Internationally celebrated for her novels, Nadine Gordimer has devoted much of her life and fiction to the political struggles of the Third World, the New World, and her native South Africa. Living in Hope and History is an on-the-spot record of her years as a public figure--an observer of apartheid and its aftermath, a member of the ANC, and the champion of dissident writers everywhere.
In a letter to fellow Nobel laureate Kenzaburo Oe, Nadine Gordimer describes Living in Hope and History as a "modest book of some of the nonfiction pieces I've written, a reflection of how I've looked at this century I've lived in." It is, in fact, an extraordinary collection of essays, articles, and addresses delivered over four decades, including her Nobel Prize Lecture of 1991.
THREE IN A BED:
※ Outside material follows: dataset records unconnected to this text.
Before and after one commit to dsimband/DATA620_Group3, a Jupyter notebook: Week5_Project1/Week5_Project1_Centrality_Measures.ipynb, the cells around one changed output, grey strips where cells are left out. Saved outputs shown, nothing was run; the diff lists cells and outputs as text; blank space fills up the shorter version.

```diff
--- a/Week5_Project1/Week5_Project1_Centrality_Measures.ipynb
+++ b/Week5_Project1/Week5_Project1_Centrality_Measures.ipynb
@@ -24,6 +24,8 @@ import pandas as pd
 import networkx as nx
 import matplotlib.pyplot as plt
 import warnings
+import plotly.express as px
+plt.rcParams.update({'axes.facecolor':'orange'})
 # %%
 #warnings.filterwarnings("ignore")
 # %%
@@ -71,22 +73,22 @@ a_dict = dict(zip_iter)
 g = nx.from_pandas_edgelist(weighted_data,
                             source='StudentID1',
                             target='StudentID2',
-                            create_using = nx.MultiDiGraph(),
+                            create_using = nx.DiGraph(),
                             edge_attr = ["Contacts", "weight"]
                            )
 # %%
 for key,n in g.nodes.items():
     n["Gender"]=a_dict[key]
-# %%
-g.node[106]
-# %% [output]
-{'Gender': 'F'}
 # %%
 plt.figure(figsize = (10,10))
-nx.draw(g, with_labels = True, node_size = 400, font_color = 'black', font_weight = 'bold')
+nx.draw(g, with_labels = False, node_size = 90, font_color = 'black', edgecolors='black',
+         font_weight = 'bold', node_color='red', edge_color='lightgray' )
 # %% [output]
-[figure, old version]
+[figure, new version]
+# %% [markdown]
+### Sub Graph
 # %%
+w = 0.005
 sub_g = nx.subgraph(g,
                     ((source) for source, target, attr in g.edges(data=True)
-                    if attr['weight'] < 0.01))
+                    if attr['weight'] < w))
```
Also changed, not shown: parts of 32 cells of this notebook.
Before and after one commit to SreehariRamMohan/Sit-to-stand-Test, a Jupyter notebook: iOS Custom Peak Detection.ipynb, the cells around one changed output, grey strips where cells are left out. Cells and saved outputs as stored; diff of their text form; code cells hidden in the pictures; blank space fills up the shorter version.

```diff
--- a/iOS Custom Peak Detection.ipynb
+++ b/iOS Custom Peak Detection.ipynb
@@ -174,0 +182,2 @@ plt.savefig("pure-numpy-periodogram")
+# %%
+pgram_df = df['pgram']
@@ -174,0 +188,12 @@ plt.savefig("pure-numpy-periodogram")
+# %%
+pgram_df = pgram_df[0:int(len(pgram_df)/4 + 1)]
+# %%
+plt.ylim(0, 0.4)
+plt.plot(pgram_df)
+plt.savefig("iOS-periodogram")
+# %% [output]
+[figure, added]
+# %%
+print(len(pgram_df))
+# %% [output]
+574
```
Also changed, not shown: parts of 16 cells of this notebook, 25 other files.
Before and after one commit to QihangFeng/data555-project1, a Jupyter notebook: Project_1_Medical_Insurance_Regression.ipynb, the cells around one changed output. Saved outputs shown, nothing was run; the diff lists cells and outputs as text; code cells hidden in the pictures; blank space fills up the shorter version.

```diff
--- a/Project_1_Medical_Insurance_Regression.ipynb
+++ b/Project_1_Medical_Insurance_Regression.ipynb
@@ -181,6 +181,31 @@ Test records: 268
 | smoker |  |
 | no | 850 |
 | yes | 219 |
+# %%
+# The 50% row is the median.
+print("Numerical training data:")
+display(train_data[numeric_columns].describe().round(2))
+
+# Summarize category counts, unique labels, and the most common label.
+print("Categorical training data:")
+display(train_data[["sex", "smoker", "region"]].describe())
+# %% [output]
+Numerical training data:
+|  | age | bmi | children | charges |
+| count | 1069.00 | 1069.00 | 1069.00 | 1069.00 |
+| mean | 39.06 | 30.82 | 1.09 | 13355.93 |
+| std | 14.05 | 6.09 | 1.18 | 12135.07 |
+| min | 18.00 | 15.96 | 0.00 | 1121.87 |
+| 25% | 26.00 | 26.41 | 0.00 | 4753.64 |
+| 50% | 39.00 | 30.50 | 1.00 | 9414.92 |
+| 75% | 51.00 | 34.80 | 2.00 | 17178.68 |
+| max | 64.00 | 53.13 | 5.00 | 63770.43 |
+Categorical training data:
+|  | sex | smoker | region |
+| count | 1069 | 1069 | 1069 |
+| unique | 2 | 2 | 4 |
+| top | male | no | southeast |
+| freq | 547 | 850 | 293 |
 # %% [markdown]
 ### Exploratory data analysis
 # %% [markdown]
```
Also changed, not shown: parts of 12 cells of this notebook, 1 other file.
FICTION, MORALS, AND POLITICS
Three in a bed: it's a kinky cultural affair. I had better identify the partners.
Politics and morals, as concepts, need no introduction, although their relationship is shadily ambiguous. But...
Praise for Living in Hope and History
“Nadine Gordimer [is] one of the grand chroniclers of the era...[She] gives the power of voice to a world where history so often seems to stamp out hope.” —Jill Piggott, The Boston Globe Review
“Gripping and important...A rare glimpse of the crumbling of the last bastion of colonialism, told by a writer of consummate skill.” —Steven Harvey, The Atlanta Journal-Constitution
“Gordimer has undoubtedly become one of the World's Great Writers...Her rootedness in a political time, place and faith has never dimmed her complex gifts as an artist; her partisanship has not compromised her artistic distance. Great writers can retain political faith; they can believe and create. This is an important message for all aspirant writers of the next century.” —The Independent (London)